> Requirement
Please state how many lines in the records below contain the word "images", giving only the number.

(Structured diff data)
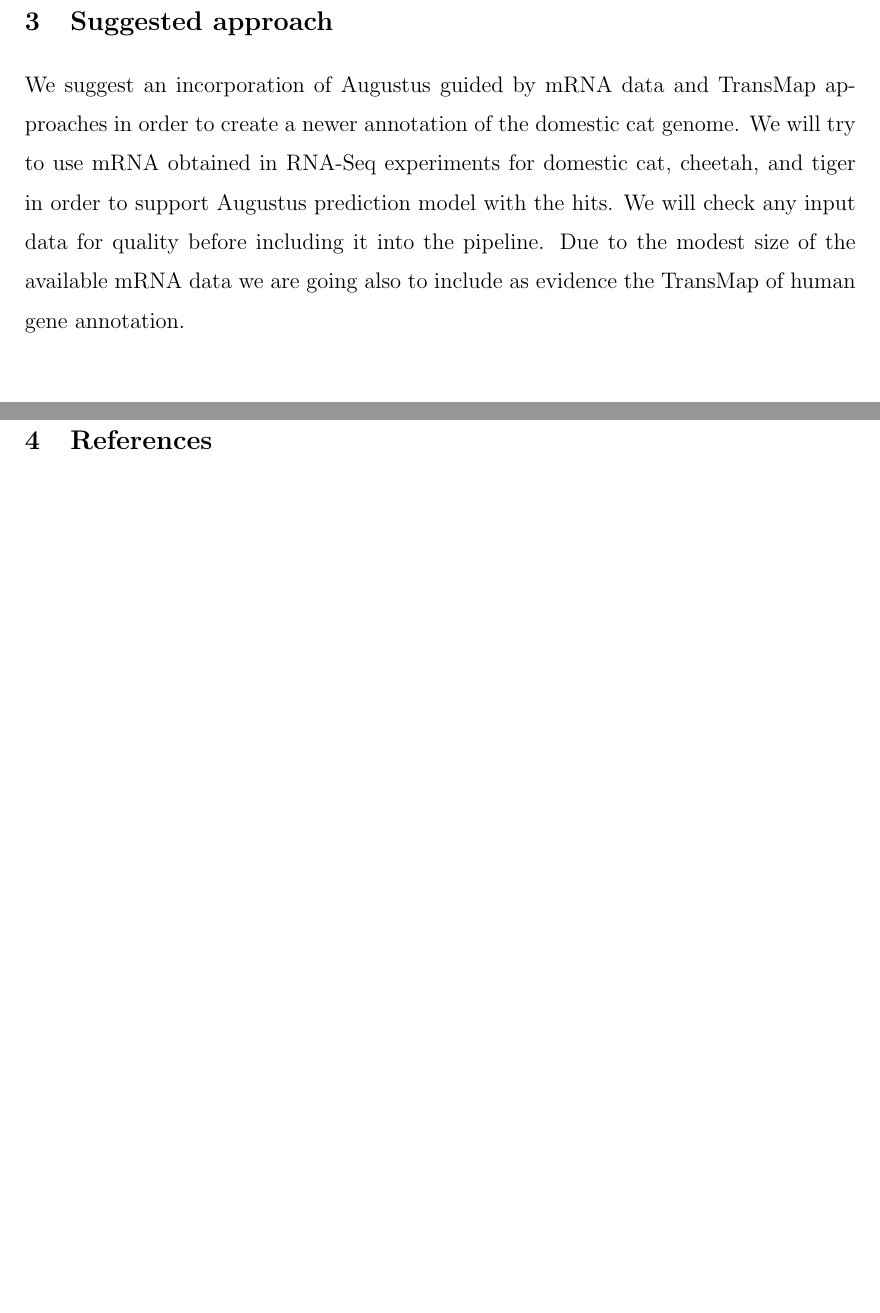
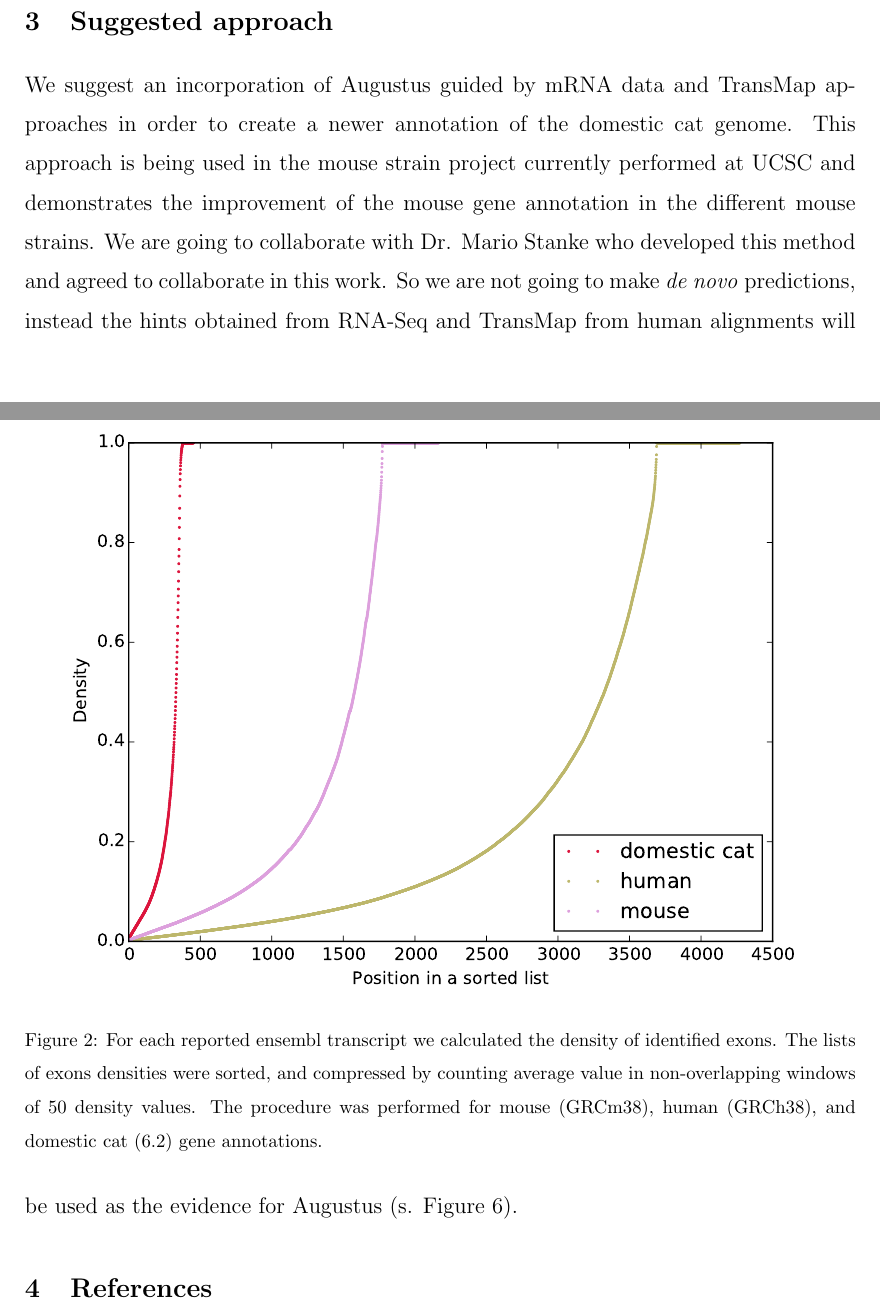
Before and after one commit to felidae-reconstruction/doc, a LaTeX document (report_genes/main.tex): two parts of pages 3 and 4 of 6 before the commit and two parts of pages 3 and 4 of 7 after it, joined at a grey line, cut so that both start at the same text, the shorter picture padded with empty space. Compiled offline with pdfLaTeX.

Commit message:
new figures

```diff
--- a/report_genes/main.tex
+++ b/report_genes/main.tex
@@ -46,6 +47,15 @@ According to the Table \ref{table:ensembl_refseq_stats} the number of transcript
 \includegraphics[width=\textwidth]{images/exon_distr_human_mouse_cat.pdf}
 \caption{Distribution of exon lengths in mouse (GRCm38), human (GRCh38), and domestic cat (6.2) gene annotations.}
 \label{fig:human_mouse_cat_exons}
+\end{figure}
+
+
+%Figure5
+\begin{figure}[h]
+\centering
+\includegraphics[width=\textwidth]{images/exon_density_human_mouse_cat.pdf}
+\caption{For each reported ensembl transcript we calculated the density of identified exons. The lists of exons densities were sorted, and compressed by counting average value in non-overlapping windows of 50 density values. The procedure was performed for mouse (GRCm38), human (GRCh38), and domestic cat (6.2) gene annotations.}
+\label{fig:human_mouse_cat_exon_density}
 \end{figure}
 
 \textit{Montague et al.} based their research on the ensembl annotation.
@@ -101,6 +111,5 @@ Other clusters& 0.98\% & 1.0\%\\
 \end{table}
 
 \section{Suggested approach}
-We suggest an incorporation of Augustus guided by mRNA data and TransMap approaches in order to create a newer annotation of the domestic cat genome.
-We will try to use mRNA obtained in RNA-Seq experiments for domestic cat, cheetah, and tiger in order to support Augustus prediction model with the hits. We will check any input data for quality before including it into the pipeline. Due to the modest size of the available mRNA data we are going also to include as evidence the TransMap of human gene annotation.\\
-We discussed this idea with Mario Stanke who agrees to support this work.
+We suggest an incorporation of Augustus guided by mRNA data and TransMap approaches in order to create a newer annotation of the domestic cat genome. This approach is being used in the mouse strain project currently performed at UCSC and demonstrates the improvement of the mouse gene annotation in the different mouse strains. We are going to collaborate with Dr. Mario Stanke who developed this method and agreed to collaborate in this work.
+So we are not going to make \textit{de novo} predictions, instead the hints obtained from RNA-Seq and TransMap from human alignments will be used as the evidence for Augustus (s. Figure \ref{fig:hints_for_augustus}).
```
Also changed, not shown: report_genes/images/exon_density_human_mouse_cat.pdf (added), report_genes/images/hints_from_transmap_to_augustus.png (added), report_genes/main.tex (14 more changed lines).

> Output of the exercise
3